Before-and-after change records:
######

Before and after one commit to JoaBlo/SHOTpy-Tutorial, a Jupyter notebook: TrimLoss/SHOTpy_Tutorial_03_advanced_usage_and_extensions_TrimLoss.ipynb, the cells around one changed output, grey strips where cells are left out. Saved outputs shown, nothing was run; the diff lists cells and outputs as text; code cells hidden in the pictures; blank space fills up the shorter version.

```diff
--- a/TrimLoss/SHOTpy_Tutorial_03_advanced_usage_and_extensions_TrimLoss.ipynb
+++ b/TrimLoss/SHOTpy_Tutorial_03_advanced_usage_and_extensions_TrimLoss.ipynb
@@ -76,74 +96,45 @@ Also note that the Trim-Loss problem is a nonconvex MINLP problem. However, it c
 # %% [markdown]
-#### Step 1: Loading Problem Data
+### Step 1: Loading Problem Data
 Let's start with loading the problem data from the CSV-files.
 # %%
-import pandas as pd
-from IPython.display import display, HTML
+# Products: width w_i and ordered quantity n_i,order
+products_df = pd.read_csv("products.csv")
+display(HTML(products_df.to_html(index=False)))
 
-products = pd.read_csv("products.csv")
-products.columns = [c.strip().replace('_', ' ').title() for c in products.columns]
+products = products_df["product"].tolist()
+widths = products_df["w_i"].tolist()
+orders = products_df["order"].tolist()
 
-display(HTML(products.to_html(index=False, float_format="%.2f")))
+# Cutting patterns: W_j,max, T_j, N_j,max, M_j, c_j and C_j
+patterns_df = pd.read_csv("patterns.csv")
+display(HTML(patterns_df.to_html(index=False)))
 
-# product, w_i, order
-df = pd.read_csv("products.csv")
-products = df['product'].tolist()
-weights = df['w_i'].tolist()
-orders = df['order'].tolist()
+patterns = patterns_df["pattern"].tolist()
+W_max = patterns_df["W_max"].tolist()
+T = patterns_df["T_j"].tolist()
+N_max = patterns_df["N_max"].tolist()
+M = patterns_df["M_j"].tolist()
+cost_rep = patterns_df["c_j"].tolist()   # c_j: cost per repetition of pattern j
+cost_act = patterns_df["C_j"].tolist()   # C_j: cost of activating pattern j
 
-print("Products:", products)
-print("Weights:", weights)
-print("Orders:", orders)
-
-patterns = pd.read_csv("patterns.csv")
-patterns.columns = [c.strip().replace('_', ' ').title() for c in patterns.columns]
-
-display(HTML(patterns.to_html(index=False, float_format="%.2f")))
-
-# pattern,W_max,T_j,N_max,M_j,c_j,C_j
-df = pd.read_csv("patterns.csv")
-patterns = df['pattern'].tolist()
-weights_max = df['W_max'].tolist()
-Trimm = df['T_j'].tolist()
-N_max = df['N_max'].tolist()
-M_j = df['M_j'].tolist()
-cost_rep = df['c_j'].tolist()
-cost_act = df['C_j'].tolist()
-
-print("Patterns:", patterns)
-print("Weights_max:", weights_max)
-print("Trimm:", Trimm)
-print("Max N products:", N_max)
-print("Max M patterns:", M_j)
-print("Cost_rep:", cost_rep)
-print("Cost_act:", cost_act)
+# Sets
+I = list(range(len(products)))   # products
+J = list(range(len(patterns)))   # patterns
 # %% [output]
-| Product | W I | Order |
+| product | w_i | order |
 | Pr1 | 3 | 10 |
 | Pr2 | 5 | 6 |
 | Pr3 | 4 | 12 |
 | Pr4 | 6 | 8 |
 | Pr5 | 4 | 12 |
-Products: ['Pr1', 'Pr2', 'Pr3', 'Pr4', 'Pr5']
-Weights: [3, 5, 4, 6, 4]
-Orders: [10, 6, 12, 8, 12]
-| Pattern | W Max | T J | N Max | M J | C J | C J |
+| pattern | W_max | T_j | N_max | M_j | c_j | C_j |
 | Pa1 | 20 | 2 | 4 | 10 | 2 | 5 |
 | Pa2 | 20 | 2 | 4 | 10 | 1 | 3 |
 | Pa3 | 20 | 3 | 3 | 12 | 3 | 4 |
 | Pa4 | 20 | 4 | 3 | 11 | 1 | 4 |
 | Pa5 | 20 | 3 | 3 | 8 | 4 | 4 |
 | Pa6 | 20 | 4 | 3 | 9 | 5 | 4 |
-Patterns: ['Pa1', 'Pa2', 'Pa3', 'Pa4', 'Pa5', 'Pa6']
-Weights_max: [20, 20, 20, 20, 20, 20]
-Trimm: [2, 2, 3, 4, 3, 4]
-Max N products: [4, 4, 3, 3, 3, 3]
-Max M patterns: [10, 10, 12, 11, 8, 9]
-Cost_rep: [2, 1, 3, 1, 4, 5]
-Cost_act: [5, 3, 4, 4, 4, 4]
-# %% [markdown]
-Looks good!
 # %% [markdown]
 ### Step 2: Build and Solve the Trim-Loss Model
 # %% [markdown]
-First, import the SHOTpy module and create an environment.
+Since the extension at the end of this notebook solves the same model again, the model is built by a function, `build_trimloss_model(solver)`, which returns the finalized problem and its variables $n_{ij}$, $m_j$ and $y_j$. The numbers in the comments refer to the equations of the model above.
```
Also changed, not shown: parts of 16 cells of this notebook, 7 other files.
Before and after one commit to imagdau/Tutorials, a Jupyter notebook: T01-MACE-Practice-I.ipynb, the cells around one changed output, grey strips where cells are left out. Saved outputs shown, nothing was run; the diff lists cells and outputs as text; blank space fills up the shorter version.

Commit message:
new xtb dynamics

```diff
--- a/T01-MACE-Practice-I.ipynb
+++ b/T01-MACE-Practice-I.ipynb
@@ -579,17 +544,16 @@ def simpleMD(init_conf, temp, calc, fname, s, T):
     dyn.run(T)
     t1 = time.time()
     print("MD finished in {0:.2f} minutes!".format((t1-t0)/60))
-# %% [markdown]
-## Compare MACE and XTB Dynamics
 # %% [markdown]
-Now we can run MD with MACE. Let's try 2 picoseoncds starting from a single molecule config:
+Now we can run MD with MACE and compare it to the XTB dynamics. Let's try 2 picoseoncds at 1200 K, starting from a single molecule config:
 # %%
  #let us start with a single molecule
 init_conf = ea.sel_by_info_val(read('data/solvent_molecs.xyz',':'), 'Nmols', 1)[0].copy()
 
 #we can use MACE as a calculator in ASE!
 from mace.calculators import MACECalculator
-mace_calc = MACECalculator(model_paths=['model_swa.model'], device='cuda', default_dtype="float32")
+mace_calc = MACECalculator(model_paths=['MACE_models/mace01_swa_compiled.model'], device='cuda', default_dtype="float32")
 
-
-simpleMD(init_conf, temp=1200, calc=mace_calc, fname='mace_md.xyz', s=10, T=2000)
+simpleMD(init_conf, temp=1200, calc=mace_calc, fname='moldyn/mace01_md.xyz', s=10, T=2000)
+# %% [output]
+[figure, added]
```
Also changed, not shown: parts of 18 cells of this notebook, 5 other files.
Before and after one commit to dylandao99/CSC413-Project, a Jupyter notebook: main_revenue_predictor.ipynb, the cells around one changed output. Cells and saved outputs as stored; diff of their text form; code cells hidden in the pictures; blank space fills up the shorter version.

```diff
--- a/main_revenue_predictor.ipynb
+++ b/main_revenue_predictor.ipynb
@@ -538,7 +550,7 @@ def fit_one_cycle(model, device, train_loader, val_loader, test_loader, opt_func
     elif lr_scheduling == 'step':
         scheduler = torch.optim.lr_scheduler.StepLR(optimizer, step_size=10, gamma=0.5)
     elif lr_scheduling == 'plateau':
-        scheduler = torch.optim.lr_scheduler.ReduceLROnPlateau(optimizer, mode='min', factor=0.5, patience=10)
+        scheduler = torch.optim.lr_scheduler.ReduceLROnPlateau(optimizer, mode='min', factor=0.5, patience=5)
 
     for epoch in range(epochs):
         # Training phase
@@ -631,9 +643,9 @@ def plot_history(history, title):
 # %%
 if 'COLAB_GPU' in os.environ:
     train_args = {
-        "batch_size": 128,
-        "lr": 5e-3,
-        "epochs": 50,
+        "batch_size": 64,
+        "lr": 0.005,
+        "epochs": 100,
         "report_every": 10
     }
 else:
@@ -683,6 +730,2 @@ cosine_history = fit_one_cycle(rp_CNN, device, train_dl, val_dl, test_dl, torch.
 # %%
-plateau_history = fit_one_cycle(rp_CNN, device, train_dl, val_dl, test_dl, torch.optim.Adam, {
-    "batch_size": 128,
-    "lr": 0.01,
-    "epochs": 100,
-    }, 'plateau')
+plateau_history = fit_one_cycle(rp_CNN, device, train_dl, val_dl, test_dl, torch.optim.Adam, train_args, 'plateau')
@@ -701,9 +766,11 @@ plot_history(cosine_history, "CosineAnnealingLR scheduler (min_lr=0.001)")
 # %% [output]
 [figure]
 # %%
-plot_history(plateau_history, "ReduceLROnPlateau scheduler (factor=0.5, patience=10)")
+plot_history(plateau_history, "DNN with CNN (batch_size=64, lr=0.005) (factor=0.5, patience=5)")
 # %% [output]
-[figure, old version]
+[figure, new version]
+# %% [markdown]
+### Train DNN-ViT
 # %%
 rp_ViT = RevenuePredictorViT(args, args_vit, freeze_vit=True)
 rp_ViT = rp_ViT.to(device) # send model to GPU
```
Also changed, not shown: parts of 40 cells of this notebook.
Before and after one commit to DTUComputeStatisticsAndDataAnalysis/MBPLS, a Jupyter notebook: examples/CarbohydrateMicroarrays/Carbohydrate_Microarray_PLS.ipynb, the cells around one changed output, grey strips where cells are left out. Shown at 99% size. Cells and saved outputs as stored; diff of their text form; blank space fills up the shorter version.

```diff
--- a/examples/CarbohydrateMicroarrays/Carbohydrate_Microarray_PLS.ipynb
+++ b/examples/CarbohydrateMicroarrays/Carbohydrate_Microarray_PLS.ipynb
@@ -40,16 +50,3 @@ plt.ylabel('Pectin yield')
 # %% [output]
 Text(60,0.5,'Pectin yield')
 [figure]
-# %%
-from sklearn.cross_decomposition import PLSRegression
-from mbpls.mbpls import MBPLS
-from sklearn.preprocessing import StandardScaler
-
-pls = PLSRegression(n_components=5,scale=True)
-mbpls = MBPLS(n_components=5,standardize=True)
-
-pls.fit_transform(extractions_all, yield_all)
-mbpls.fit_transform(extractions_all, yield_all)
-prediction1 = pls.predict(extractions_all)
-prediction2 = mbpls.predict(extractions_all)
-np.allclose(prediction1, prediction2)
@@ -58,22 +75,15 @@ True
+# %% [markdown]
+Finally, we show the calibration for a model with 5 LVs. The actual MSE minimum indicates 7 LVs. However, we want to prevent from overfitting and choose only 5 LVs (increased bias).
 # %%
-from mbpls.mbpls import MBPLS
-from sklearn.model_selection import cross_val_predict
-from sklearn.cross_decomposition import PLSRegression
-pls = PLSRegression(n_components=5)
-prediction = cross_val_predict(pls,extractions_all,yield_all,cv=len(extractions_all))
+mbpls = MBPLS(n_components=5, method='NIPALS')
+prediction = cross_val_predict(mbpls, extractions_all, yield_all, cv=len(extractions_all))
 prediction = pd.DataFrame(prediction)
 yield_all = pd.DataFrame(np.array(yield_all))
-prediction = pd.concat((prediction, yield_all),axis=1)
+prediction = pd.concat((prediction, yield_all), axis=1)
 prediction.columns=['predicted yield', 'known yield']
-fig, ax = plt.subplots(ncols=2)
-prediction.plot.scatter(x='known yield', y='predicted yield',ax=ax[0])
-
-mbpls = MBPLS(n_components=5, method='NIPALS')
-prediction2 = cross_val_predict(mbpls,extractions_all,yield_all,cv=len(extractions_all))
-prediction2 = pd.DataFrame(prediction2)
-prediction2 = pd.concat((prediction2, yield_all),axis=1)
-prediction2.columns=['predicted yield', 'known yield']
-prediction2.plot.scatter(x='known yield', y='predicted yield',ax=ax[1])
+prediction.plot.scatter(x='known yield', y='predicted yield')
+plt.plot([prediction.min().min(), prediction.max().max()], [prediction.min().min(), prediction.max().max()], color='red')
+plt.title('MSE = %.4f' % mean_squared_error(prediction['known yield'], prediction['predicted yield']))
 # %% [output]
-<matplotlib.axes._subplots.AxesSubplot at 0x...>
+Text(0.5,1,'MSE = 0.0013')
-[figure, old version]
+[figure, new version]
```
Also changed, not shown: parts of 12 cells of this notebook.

######

■ Your instructions:
Write out each line above that contains the word "cuda".

■ Solution for this task:
-mace_calc = MACECalculator(model_paths=['model_swa.model'], device='cuda', default_dtype="float32")
+mace_calc = MACECalculator(model_paths=['MACE_models/mace01_swa_compiled.model'], device='cuda', default_dtype="float32")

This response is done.